*Work order*
Repeat all the data that appears below, keeping it exact.

[Detected change data]

____

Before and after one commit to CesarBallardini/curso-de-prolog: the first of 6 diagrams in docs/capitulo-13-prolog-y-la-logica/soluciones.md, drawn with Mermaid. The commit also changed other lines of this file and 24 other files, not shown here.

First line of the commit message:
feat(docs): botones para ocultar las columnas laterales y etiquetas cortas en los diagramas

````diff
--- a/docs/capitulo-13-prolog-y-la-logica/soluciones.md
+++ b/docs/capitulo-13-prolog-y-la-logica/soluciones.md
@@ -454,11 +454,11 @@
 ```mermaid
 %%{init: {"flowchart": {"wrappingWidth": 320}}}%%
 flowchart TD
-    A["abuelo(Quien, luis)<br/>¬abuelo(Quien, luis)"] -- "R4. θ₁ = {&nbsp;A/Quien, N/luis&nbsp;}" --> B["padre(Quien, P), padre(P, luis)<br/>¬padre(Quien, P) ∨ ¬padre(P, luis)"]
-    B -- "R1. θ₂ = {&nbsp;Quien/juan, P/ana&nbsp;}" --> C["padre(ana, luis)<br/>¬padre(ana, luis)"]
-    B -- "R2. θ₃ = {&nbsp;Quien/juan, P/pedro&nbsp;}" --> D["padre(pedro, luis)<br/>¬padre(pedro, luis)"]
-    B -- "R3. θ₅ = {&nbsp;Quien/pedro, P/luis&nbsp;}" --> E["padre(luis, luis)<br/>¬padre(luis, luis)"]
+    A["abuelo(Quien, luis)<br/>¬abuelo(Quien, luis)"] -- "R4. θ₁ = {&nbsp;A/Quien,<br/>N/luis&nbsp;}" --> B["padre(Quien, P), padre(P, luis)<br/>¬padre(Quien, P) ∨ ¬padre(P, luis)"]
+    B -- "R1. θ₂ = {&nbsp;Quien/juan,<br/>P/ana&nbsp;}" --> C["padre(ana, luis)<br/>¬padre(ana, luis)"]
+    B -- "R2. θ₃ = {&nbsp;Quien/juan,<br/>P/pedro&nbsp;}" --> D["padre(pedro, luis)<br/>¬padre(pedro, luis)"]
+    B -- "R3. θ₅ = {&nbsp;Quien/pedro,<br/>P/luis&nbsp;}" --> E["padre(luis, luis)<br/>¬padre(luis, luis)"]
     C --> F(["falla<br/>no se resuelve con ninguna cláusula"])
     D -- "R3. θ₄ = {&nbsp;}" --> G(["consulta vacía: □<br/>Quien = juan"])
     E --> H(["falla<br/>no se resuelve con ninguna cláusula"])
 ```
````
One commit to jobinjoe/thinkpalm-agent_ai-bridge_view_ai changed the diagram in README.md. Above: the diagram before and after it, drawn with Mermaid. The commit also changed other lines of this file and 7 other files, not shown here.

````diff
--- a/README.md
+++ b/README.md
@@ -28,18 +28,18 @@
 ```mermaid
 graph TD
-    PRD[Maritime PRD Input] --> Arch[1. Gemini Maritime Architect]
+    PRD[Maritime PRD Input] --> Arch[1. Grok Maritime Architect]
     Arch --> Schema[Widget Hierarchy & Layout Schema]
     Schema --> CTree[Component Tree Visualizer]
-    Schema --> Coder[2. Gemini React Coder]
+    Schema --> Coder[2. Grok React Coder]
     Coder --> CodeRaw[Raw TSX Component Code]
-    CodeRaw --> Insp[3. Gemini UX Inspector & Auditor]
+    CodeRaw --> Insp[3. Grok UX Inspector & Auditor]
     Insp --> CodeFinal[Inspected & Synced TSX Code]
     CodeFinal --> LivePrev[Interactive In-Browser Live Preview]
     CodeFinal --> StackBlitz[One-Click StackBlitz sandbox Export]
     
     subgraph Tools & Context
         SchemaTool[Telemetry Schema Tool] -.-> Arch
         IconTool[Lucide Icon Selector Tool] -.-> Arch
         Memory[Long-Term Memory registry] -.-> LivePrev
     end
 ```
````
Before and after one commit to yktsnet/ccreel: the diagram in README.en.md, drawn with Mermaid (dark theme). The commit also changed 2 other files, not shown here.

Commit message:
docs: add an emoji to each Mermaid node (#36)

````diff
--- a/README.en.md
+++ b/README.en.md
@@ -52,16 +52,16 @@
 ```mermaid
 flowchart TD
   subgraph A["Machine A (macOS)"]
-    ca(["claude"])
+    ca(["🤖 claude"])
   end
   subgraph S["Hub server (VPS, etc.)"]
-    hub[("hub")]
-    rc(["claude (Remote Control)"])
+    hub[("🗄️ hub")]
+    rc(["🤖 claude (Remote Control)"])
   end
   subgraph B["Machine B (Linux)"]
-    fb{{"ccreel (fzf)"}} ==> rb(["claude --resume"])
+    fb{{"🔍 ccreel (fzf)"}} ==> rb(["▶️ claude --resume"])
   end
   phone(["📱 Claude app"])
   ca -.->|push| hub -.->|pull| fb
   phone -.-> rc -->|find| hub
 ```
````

____

*Reply*
Before and after one commit to CesarBallardini/curso-de-prolog: the first of 6 diagrams in docs/capitulo-13-prolog-y-la-logica/soluciones.md, drawn with Mermaid. The commit also changed other lines of this file and 24 other files, not shown here.

First line of the commit message:
feat(docs): botones para ocultar las columnas laterales y etiquetas cortas en los diagramas

````diff
--- a/docs/capitulo-13-prolog-y-la-logica/soluciones.md
+++ b/docs/capitulo-13-prolog-y-la-logica/soluciones.md
@@ -454,11 +454,11 @@
 ```mermaid
 %%{init: {"flowchart": {"wrappingWidth": 320}}}%%
 flowchart TD
-    A["abuelo(Quien, luis)<br/>¬abuelo(Quien, luis)"] -- "R4. θ₁ = {&nbsp;A/Quien, N/luis&nbsp;}" --> B["padre(Quien, P), padre(P, luis)<br/>¬padre(Quien, P) ∨ ¬padre(P, luis)"]
-    B -- "R1. θ₂ = {&nbsp;Quien/juan, P/ana&nbsp;}" --> C["padre(ana, luis)<br/>¬padre(ana, luis)"]
-    B -- "R2. θ₃ = {&nbsp;Quien/juan, P/pedro&nbsp;}" --> D["padre(pedro, luis)<br/>¬padre(pedro, luis)"]
-    B -- "R3. θ₅ = {&nbsp;Quien/pedro, P/luis&nbsp;}" --> E["padre(luis, luis)<br/>¬padre(luis, luis)"]
+    A["abuelo(Quien, luis)<br/>¬abuelo(Quien, luis)"] -- "R4. θ₁ = {&nbsp;A/Quien,<br/>N/luis&nbsp;}" --> B["padre(Quien, P), padre(P, luis)<br/>¬padre(Quien, P) ∨ ¬padre(P, luis)"]
+    B -- "R1. θ₂ = {&nbsp;Quien/juan,<br/>P/ana&nbsp;}" --> C["padre(ana, luis)<br/>¬padre(ana, luis)"]
+    B -- "R2. θ₃ = {&nbsp;Quien/juan,<br/>P/pedro&nbsp;}" --> D["padre(pedro, luis)<br/>¬padre(pedro, luis)"]
+    B -- "R3. θ₅ = {&nbsp;Quien/pedro,<br/>P/luis&nbsp;}" --> E["padre(luis, luis)<br/>¬padre(luis, luis)"]
     C --> F(["falla<br/>no se resuelve con ninguna cláusula"])
     D -- "R3. θ₄ = {&nbsp;}" --> G(["consulta vacía: □<br/>Quien = juan"])
     E --> H(["falla<br/>no se resuelve con ninguna cláusula"])
 ```
````
One commit to jobinjoe/thinkpalm-agent_ai-bridge_view_ai changed the diagram in README.md. Above: the diagram before and after it, drawn with Mermaid. The commit also changed other lines of this file and 7 other files, not shown here.

````diff
--- a/README.md
+++ b/README.md
@@ -28,18 +28,18 @@
 ```mermaid
 graph TD
-    PRD[Maritime PRD Input] --> Arch[1. Gemini Maritime Architect]
+    PRD[Maritime PRD Input] --> Arch[1. Grok Maritime Architect]
     Arch --> Schema[Widget Hierarchy & Layout Schema]
     Schema --> CTree[Component Tree Visualizer]
-    Schema --> Coder[2. Gemini React Coder]
+    Schema --> Coder[2. Grok React Coder]
     Coder --> CodeRaw[Raw TSX Component Code]
-    CodeRaw --> Insp[3. Gemini UX Inspector & Auditor]
+    CodeRaw --> Insp[3. Grok UX Inspector & Auditor]
     Insp --> CodeFinal[Inspected & Synced TSX Code]
     CodeFinal --> LivePrev[Interactive In-Browser Live Preview]
     CodeFinal --> StackBlitz[One-Click StackBlitz sandbox Export]
     
     subgraph Tools & Context
         SchemaTool[Telemetry Schema Tool] -.-> Arch
         IconTool[Lucide Icon Selector Tool] -.-> Arch
         Memory[Long-Term Memory registry] -.-> LivePrev
     end
 ```
````
Before and after one commit to yktsnet/ccreel: the diagram in README.en.md, drawn with Mermaid (dark theme). The commit also changed 2 other files, not shown here.

Commit message:
docs: add an emoji to each Mermaid node (#36)

````diff
--- a/README.en.md
+++ b/README.en.md
@@ -52,16 +52,16 @@
 ```mermaid
 flowchart TD
   subgraph A["Machine A (macOS)"]
-    ca(["claude"])
+    ca(["🤖 claude"])
   end
   subgraph S["Hub server (VPS, etc.)"]
-    hub[("hub")]
-    rc(["claude (Remote Control)"])
+    hub[("🗄️ hub")]
+    rc(["🤖 claude (Remote Control)"])
   end
   subgraph B["Machine B (Linux)"]
-    fb{{"ccreel (fzf)"}} ==> rb(["claude --resume"])
+    fb{{"🔍 ccreel (fzf)"}} ==> rb(["▶️ claude --resume"])
   end
   phone(["📱 Claude app"])
   ca -.->|push| hub -.->|pull| fb
   phone -.-> rc -->|find| hub
 ```
````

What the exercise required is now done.